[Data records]
==*==
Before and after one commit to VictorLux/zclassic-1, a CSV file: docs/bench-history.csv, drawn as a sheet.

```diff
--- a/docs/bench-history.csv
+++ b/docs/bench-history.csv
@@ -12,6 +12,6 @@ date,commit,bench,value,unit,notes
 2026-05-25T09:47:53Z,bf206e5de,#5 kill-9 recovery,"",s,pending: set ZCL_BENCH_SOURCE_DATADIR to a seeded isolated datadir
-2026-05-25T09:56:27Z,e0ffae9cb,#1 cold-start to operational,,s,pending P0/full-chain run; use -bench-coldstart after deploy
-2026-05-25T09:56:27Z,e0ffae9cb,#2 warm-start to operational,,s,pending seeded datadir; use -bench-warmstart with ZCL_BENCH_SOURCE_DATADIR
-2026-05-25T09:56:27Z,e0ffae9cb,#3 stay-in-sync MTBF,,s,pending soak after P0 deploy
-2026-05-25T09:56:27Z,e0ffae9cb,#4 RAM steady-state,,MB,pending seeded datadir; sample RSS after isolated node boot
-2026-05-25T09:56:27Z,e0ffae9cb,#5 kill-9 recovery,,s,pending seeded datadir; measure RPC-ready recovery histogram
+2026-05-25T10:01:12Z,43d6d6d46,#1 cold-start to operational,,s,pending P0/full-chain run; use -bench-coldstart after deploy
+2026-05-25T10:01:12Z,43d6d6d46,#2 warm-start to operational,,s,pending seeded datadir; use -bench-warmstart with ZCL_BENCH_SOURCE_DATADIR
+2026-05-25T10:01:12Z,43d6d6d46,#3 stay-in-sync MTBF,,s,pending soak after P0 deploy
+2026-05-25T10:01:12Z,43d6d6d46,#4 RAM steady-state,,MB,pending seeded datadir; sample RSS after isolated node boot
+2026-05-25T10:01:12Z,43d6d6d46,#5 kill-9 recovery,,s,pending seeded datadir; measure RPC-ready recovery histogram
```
==*==
**Exercise directions:** Report the number of lines in the entries above that include the string "start". Give nothing but the number.

**Answer section:** 4